» **Your instructions**:
Could you print all the entries exactly?
##### Exercise material #####
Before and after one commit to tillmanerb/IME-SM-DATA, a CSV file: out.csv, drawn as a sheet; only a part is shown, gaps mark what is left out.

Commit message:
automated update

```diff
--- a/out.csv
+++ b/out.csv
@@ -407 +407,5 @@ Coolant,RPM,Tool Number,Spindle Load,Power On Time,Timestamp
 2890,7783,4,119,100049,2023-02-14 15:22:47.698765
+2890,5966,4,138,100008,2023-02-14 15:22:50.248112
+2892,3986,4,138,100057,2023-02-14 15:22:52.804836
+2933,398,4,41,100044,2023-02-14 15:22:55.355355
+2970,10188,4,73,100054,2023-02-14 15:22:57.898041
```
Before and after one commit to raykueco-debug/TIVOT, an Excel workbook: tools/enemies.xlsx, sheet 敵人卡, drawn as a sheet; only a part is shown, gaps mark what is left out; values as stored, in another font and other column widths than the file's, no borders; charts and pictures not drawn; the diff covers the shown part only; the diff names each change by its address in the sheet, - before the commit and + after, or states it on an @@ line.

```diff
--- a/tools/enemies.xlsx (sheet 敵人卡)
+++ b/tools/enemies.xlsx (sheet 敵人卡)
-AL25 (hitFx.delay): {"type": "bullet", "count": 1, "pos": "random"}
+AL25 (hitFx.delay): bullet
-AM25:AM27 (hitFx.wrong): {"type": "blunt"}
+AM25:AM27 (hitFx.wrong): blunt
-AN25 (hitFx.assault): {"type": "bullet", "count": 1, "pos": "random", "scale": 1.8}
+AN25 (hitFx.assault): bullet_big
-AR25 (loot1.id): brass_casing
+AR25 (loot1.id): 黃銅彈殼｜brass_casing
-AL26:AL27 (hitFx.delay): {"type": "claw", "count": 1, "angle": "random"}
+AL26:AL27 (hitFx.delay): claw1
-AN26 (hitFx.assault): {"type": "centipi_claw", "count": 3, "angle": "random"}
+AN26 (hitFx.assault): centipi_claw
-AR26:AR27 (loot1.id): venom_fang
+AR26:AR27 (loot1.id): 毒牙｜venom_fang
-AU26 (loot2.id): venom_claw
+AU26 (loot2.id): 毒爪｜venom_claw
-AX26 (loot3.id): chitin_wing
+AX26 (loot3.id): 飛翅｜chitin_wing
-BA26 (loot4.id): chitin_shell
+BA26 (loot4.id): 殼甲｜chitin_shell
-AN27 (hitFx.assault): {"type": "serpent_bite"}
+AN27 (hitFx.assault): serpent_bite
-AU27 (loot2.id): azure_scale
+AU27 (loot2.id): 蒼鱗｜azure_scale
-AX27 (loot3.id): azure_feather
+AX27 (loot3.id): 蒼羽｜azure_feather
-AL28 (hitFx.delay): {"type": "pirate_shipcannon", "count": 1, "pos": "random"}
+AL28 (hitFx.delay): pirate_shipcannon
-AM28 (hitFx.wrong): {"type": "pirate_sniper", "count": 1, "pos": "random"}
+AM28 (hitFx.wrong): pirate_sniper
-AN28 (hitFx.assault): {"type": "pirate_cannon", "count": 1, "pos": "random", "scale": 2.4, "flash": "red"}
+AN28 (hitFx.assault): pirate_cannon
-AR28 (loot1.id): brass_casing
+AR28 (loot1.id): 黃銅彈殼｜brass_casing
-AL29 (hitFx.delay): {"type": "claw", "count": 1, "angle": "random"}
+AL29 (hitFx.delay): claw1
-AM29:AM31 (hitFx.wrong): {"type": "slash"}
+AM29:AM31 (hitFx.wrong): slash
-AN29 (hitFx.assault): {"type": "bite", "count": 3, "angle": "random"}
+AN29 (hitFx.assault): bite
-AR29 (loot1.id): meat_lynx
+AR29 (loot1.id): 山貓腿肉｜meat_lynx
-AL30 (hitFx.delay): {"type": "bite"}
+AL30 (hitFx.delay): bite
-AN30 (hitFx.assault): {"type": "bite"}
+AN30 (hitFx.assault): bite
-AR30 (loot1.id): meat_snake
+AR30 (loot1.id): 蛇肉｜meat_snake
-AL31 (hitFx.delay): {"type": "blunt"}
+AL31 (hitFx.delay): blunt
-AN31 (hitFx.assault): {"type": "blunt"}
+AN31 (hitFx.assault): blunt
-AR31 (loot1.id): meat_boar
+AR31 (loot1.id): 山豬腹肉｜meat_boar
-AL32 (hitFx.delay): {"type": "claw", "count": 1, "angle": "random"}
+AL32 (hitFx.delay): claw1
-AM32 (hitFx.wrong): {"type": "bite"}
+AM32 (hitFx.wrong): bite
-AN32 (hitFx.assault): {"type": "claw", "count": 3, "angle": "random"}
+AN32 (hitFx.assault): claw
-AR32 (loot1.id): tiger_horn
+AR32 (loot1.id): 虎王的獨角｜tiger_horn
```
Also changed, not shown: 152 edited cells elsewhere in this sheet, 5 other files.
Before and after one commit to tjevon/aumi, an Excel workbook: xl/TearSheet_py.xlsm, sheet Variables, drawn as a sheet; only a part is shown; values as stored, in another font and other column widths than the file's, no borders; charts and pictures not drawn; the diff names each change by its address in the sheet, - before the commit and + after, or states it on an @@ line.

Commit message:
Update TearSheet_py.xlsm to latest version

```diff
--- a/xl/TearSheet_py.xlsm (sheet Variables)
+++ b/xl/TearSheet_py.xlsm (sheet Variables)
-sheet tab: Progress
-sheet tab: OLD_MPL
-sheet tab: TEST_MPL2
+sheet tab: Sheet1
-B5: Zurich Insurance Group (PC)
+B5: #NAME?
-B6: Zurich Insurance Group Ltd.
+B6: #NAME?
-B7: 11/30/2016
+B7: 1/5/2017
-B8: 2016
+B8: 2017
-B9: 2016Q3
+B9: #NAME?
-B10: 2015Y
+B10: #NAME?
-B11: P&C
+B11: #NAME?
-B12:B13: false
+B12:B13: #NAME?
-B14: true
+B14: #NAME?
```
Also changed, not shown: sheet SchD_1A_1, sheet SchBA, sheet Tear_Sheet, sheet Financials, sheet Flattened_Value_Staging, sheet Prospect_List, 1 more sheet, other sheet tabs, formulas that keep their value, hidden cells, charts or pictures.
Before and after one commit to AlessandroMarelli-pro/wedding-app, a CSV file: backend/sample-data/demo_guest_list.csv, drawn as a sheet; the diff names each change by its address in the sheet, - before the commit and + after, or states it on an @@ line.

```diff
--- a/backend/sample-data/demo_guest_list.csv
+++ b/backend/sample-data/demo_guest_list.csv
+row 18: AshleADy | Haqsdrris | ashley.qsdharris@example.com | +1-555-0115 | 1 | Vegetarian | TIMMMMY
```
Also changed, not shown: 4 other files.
#####
» **Expected answer**:
Before and after one commit to tillmanerb/IME-SM-DATA, a CSV file: out.csv, drawn as a sheet; only a part is shown, gaps mark what is left out.

Commit message:
automated update

```diff
--- a/out.csv
+++ b/out.csv
@@ -407 +407,5 @@ Coolant,RPM,Tool Number,Spindle Load,Power On Time,Timestamp
 2890,7783,4,119,100049,2023-02-14 15:22:47.698765
+2890,5966,4,138,100008,2023-02-14 15:22:50.248112
+2892,3986,4,138,100057,2023-02-14 15:22:52.804836
+2933,398,4,41,100044,2023-02-14 15:22:55.355355
+2970,10188,4,73,100054,2023-02-14 15:22:57.898041
```
Before and after one commit to raykueco-debug/TIVOT, an Excel workbook: tools/enemies.xlsx, sheet 敵人卡, drawn as a sheet; only a part is shown, gaps mark what is left out; values as stored, in another font and other column widths than the file's, no borders; charts and pictures not drawn; the diff covers the shown part only; the diff names each change by its address in the sheet, - before the commit and + after, or states it on an @@ line.

```diff
--- a/tools/enemies.xlsx (sheet 敵人卡)
+++ b/tools/enemies.xlsx (sheet 敵人卡)
-AL25 (hitFx.delay): {"type": "bullet", "count": 1, "pos": "random"}
+AL25 (hitFx.delay): bullet
-AM25:AM27 (hitFx.wrong): {"type": "blunt"}
+AM25:AM27 (hitFx.wrong): blunt
-AN25 (hitFx.assault): {"type": "bullet", "count": 1, "pos": "random", "scale": 1.8}
+AN25 (hitFx.assault): bullet_big
-AR25 (loot1.id): brass_casing
+AR25 (loot1.id): 黃銅彈殼｜brass_casing
-AL26:AL27 (hitFx.delay): {"type": "claw", "count": 1, "angle": "random"}
+AL26:AL27 (hitFx.delay): claw1
-AN26 (hitFx.assault): {"type": "centipi_claw", "count": 3, "angle": "random"}
+AN26 (hitFx.assault): centipi_claw
-AR26:AR27 (loot1.id): venom_fang
+AR26:AR27 (loot1.id): 毒牙｜venom_fang
-AU26 (loot2.id): venom_claw
+AU26 (loot2.id): 毒爪｜venom_claw
-AX26 (loot3.id): chitin_wing
+AX26 (loot3.id): 飛翅｜chitin_wing
-BA26 (loot4.id): chitin_shell
+BA26 (loot4.id): 殼甲｜chitin_shell
-AN27 (hitFx.assault): {"type": "serpent_bite"}
+AN27 (hitFx.assault): serpent_bite
-AU27 (loot2.id): azure_scale
+AU27 (loot2.id): 蒼鱗｜azure_scale
-AX27 (loot3.id): azure_feather
+AX27 (loot3.id): 蒼羽｜azure_feather
-AL28 (hitFx.delay): {"type": "pirate_shipcannon", "count": 1, "pos": "random"}
+AL28 (hitFx.delay): pirate_shipcannon
-AM28 (hitFx.wrong): {"type": "pirate_sniper", "count": 1, "pos": "random"}
+AM28 (hitFx.wrong): pirate_sniper
-AN28 (hitFx.assault): {"type": "pirate_cannon", "count": 1, "pos": "random", "scale": 2.4, "flash": "red"}
+AN28 (hitFx.assault): pirate_cannon
-AR28 (loot1.id): brass_casing
+AR28 (loot1.id): 黃銅彈殼｜brass_casing
-AL29 (hitFx.delay): {"type": "claw", "count": 1, "angle": "random"}
+AL29 (hitFx.delay): claw1
-AM29:AM31 (hitFx.wrong): {"type": "slash"}
+AM29:AM31 (hitFx.wrong): slash
-AN29 (hitFx.assault): {"type": "bite", "count": 3, "angle": "random"}
+AN29 (hitFx.assault): bite
-AR29 (loot1.id): meat_lynx
+AR29 (loot1.id): 山貓腿肉｜meat_lynx
-AL30 (hitFx.delay): {"type": "bite"}
+AL30 (hitFx.delay): bite
-AN30 (hitFx.assault): {"type": "bite"}
+AN30 (hitFx.assault): bite
-AR30 (loot1.id): meat_snake
+AR30 (loot1.id): 蛇肉｜meat_snake
-AL31 (hitFx.delay): {"type": "blunt"}
+AL31 (hitFx.delay): blunt
-AN31 (hitFx.assault): {"type": "blunt"}
+AN31 (hitFx.assault): blunt
-AR31 (loot1.id): meat_boar
+AR31 (loot1.id): 山豬腹肉｜meat_boar
-AL32 (hitFx.delay): {"type": "claw", "count": 1, "angle": "random"}
+AL32 (hitFx.delay): claw1
-AM32 (hitFx.wrong): {"type": "bite"}
+AM32 (hitFx.wrong): bite
-AN32 (hitFx.assault): {"type": "claw", "count": 3, "angle": "random"}
+AN32 (hitFx.assault): claw
-AR32 (loot1.id): tiger_horn
+AR32 (loot1.id): 虎王的獨角｜tiger_horn
```
Also changed, not shown: 152 edited cells elsewhere in this sheet, 5 other files.
Before and after one commit to tjevon/aumi, an Excel workbook: xl/TearSheet_py.xlsm, sheet Variables, drawn as a sheet; only a part is shown; values as stored, in another font and other column widths than the file's, no borders; charts and pictures not drawn; the diff names each change by its address in the sheet, - before the commit and + after, or states it on an @@ line.

Commit message:
Update TearSheet_py.xlsm to latest version

```diff
--- a/xl/TearSheet_py.xlsm (sheet Variables)
+++ b/xl/TearSheet_py.xlsm (sheet Variables)
-sheet tab: Progress
-sheet tab: OLD_MPL
-sheet tab: TEST_MPL2
+sheet tab: Sheet1
-B5: Zurich Insurance Group (PC)
+B5: #NAME?
-B6: Zurich Insurance Group Ltd.
+B6: #NAME?
-B7: 11/30/2016
+B7: 1/5/2017
-B8: 2016
+B8: 2017
-B9: 2016Q3
+B9: #NAME?
-B10: 2015Y
+B10: #NAME?
-B11: P&C
+B11: #NAME?
-B12:B13: false
+B12:B13: #NAME?
-B14: true
+B14: #NAME?
```
Also changed, not shown: sheet SchD_1A_1, sheet SchBA, sheet Tear_Sheet, sheet Financials, sheet Flattened_Value_Staging, sheet Prospect_List, 1 more sheet, other sheet tabs, formulas that keep their value, hidden cells, charts or pictures.
Before and after one commit to AlessandroMarelli-pro/wedding-app, a CSV file: backend/sample-data/demo_guest_list.csv, drawn as a sheet; the diff names each change by its address in the sheet, - before the commit and + after, or states it on an @@ line.

```diff
--- a/backend/sample-data/demo_guest_list.csv
+++ b/backend/sample-data/demo_guest_list.csv
+row 18: AshleADy | Haqsdrris | ashley.qsdharris@example.com | +1-555-0115 | 1 | Vegetarian | TIMMMMY
```
Also changed, not shown: 4 other files.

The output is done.